* _Instructions for the task_
Leaving out the pictures, please retype each record exactly.

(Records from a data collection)
☆ ☆ ☆ ☆ ☆

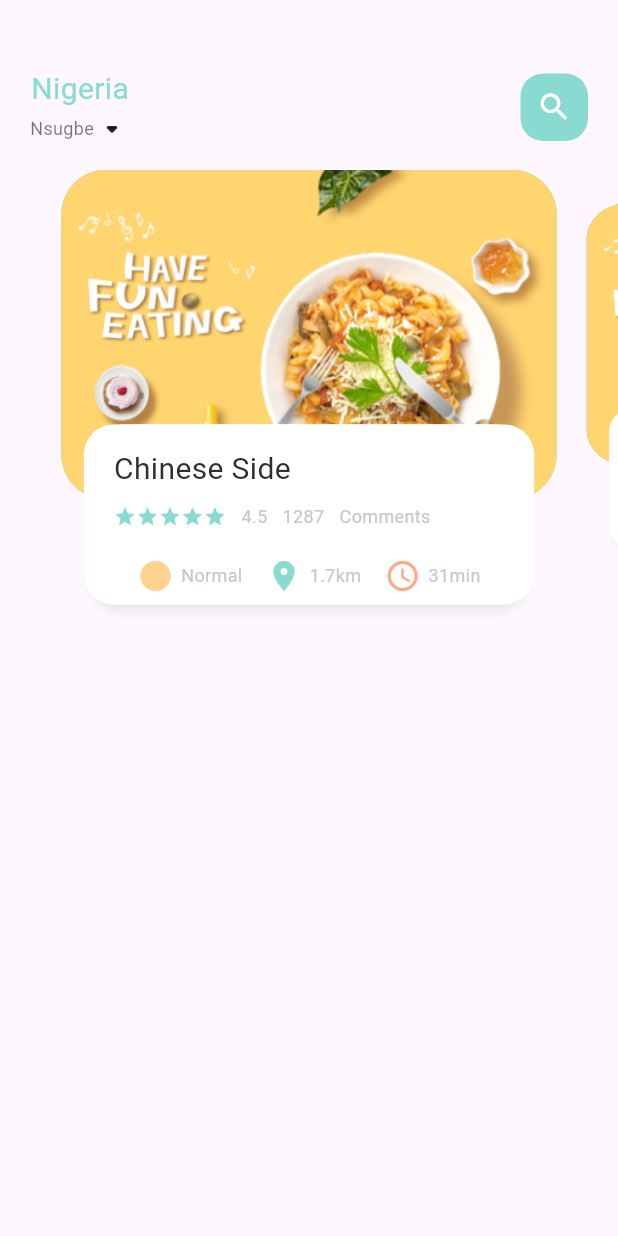
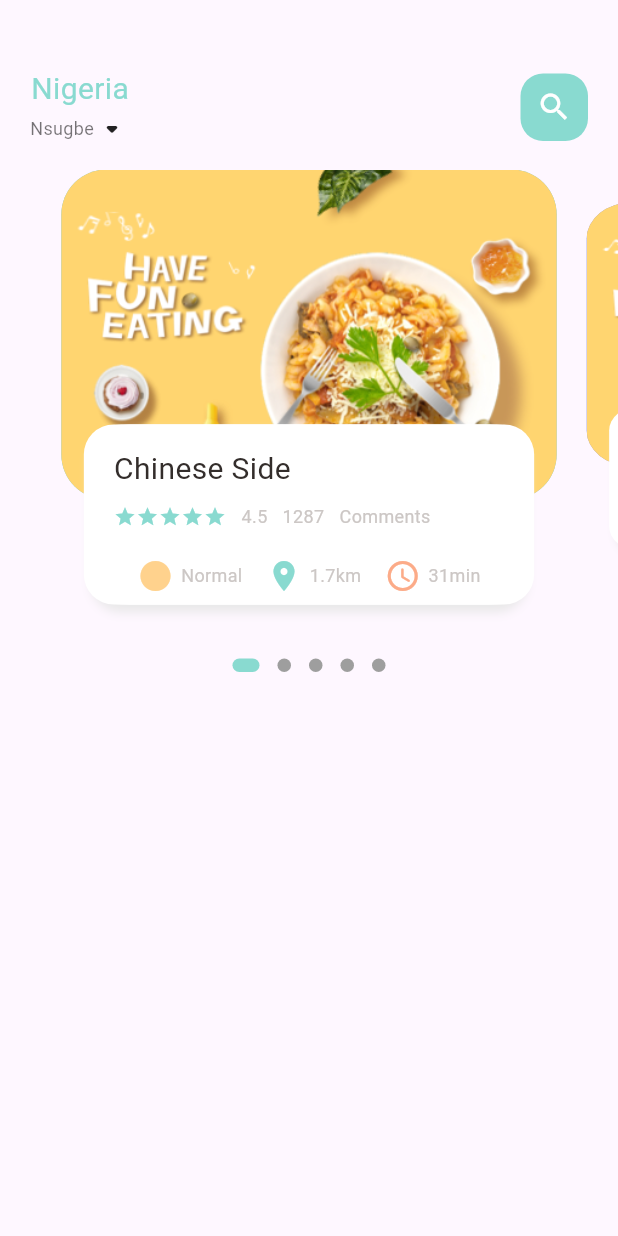
Before and after one commit to fidelisnwabisi/fooddelivery_tutorial, a Flutter app: the screen it shows after launch, on a phone screen of 412 x 824 dp. Run offline on Flutter 3.47's test engine with Material 2 defaults, Android fonts, the light colour scheme and no system bars; drawn by our look-alikes of dots_indicator.

Commit message:
added dot indicator to the food body page

```diff
--- a/lib/home/food_page_body.dart
+++ b/lib/home/food_page_body.dart
@@ -1,3 +1,4 @@
+import 'package:dots_indicator/dots_indicator.dart';
 import 'package:flutter/material.dart';
 import 'package:fooddelivery_tutorial/utils/colors.dart';
 import 'package:fooddelivery_tutorial/widgets/big_text.dart';
@@ -35,7 +36,9 @@
 
   @override
   Widget build(BuildContext context) {
-    return Container(
+    return Column(
+      children: [
+        Container(
           // color: Colors.red,
           height: 320,
           child: PageView.builder(
@@ -44,6 +47,19 @@
               itemBuilder: (context, position) {
                 return _buildPageItem(position);
               }),
+        ),
+        DotsIndicator(
+          dotsCount: 5,
+          position: _currPageValue.toInt(),
+          decorator: DotsDecorator(
+            activeColor: AppColors.mainColor,
+            size: const Size.square(9.0),
+            activeSize: const Size(18.0, 9.0),
+            activeShape: RoundedRectangleBorder(
+                borderRadius: BorderRadius.circular(5.0)),
+          ),
+        )
+      ],
     );
   }
 
--- a/lib/home/main_food_page.dart
+++ b/lib/home/main_food_page.dart
@@ -17,6 +17,7 @@
     return Scaffold(
       body: Column(
         children: [
+          // Showing the Header
           Container(
             child: Container(
               margin: const EdgeInsets.only(top: 45, bottom: 15),
@@ -55,6 +56,8 @@
               ),
             ),
           ),
+
+          // SHowing the Body
           const FoodPageBody()
         ],
       ),
```
Lines whose indentation alone changed are shown as unchanged.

☆ ☆ ☆ ☆ ☆

* _Expected answer_
Before and after one commit to fidelisnwabisi/fooddelivery_tutorial, a Flutter app: the screen it shows after launch, on a phone screen of 412 x 824 dp. Run offline on Flutter 3.47's test engine with Material 2 defaults, Android fonts, the light colour scheme and no system bars; drawn by our look-alikes of dots_indicator.

Commit message:
added dot indicator to the food body page

```diff
--- a/lib/home/food_page_body.dart
+++ b/lib/home/food_page_body.dart
@@ -1,3 +1,4 @@
+import 'package:dots_indicator/dots_indicator.dart';
 import 'package:flutter/material.dart';
 import 'package:fooddelivery_tutorial/utils/colors.dart';
 import 'package:fooddelivery_tutorial/widgets/big_text.dart';
@@ -35,7 +36,9 @@
 
   @override
   Widget build(BuildContext context) {
-    return Container(
+    return Column(
+      children: [
+        Container(
           // color: Colors.red,
           height: 320,
           child: PageView.builder(
@@ -44,6 +47,19 @@
               itemBuilder: (context, position) {
                 return _buildPageItem(position);
               }),
+        ),
+        DotsIndicator(
+          dotsCount: 5,
+          position: _currPageValue.toInt(),
+          decorator: DotsDecorator(
+            activeColor: AppColors.mainColor,
+            size: const Size.square(9.0),
+            activeSize: const Size(18.0, 9.0),
+            activeShape: RoundedRectangleBorder(
+                borderRadius: BorderRadius.circular(5.0)),
+          ),
+        )
+      ],
     );
   }
 
--- a/lib/home/main_food_page.dart
+++ b/lib/home/main_food_page.dart
@@ -17,6 +17,7 @@
     return Scaffold(
       body: Column(
         children: [
+          // Showing the Header
           Container(
             child: Container(
               margin: const EdgeInsets.only(top: 45, bottom: 15),
@@ -55,6 +56,8 @@
               ),
             ),
           ),
+
+          // SHowing the Body
           const FoodPageBody()
         ],
       ),
```
Lines whose indentation alone changed are shown as unchanged.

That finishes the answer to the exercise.